_Given records_.

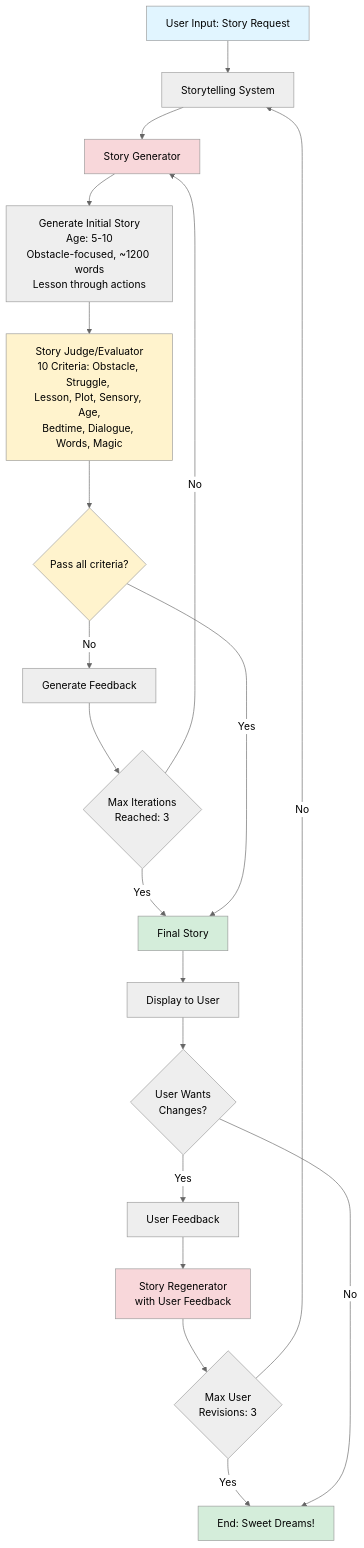
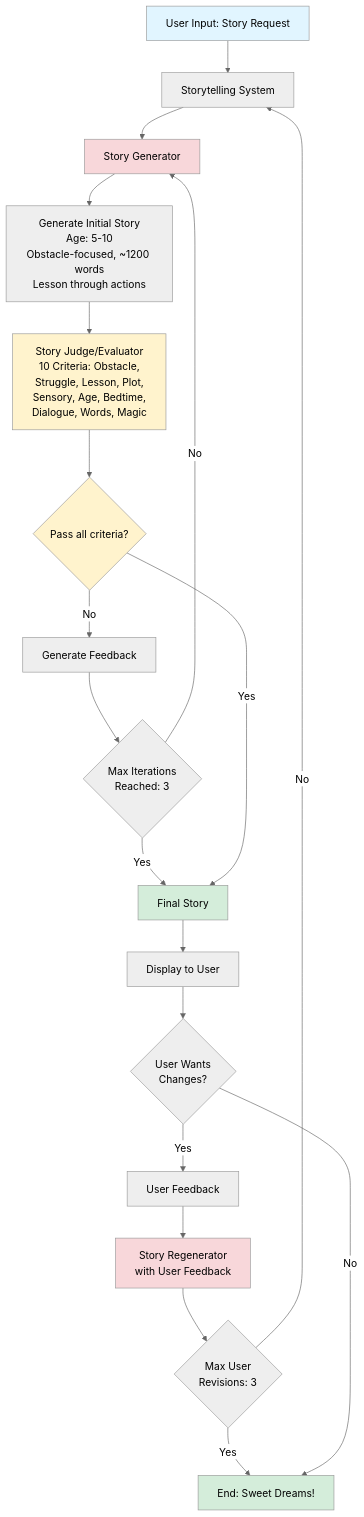
The diagram in system_diagram.mermaid (buvanipai/hippocratic-storyteller), drawn with Mermaid (neutral theme) before and after one commit.

Commit message:
system diagram edit v1.1

```diff
--- a/system_diagram.mermaid
+++ b/system_diagram.mermaid
@@ -1,34 +1,34 @@
 graph TD
     A[User Input: Story Request] --> B[Storytelling System]
     
     B --> C[Story Generator]
     C --> D[Generate Initial Story<br/>Age: 5-10<br/>Obstacle-focused, ~1200 words<br/>Lesson through actions]
     
-    D --> E[Story Judge/Evaluator<br/>10 Criteria: Obstacle, Struggle, <br/>Lesson, Plot, Sensory, Age,<br/>Bedtime, Dialogue, Words, Magic]
+    D --> E[Story Judge/Evaluator<br/>10 Criteria: Obstacle, <br/>Struggle, Lesson, Plot, <br/>Sensory, Age, Bedtime, <br/>Dialogue, Words, Magic]
     E --> F{Pass all criteria?}
     
     F -->|No| G[Generate Feedback]
     G --> H{Max Iterations<br/>Reached: 3}
     H -->|No| C
     H -->|Yes| I[Final Story]
     
     F -->|Yes| I
     
     I --> J[Display to User]
     J --> K{User Wants<br/>Changes?}
     
     K -->|Yes| L[User Feedback]
     L --> M[Story Regenerator<br/>with User Feedback]
     M --> N{Max User<br/>Revisions: 3}
     N -->|No| B
     N -->|Yes| O[End: Sweet Dreams!]
     
     K -->|No| O
     
     style A fill:#e1f5ff
     style I fill:#d4edda
     style O fill:#d4edda
     style E fill:#fff3cd
     style F fill:#fff3cd
     style C fill:#f8d7da
     style M fill:#f8d7da
```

_Work instruction_. Report the number of lines in the records that include the string "Lesson", and write no other words.

_Response to the task_. 3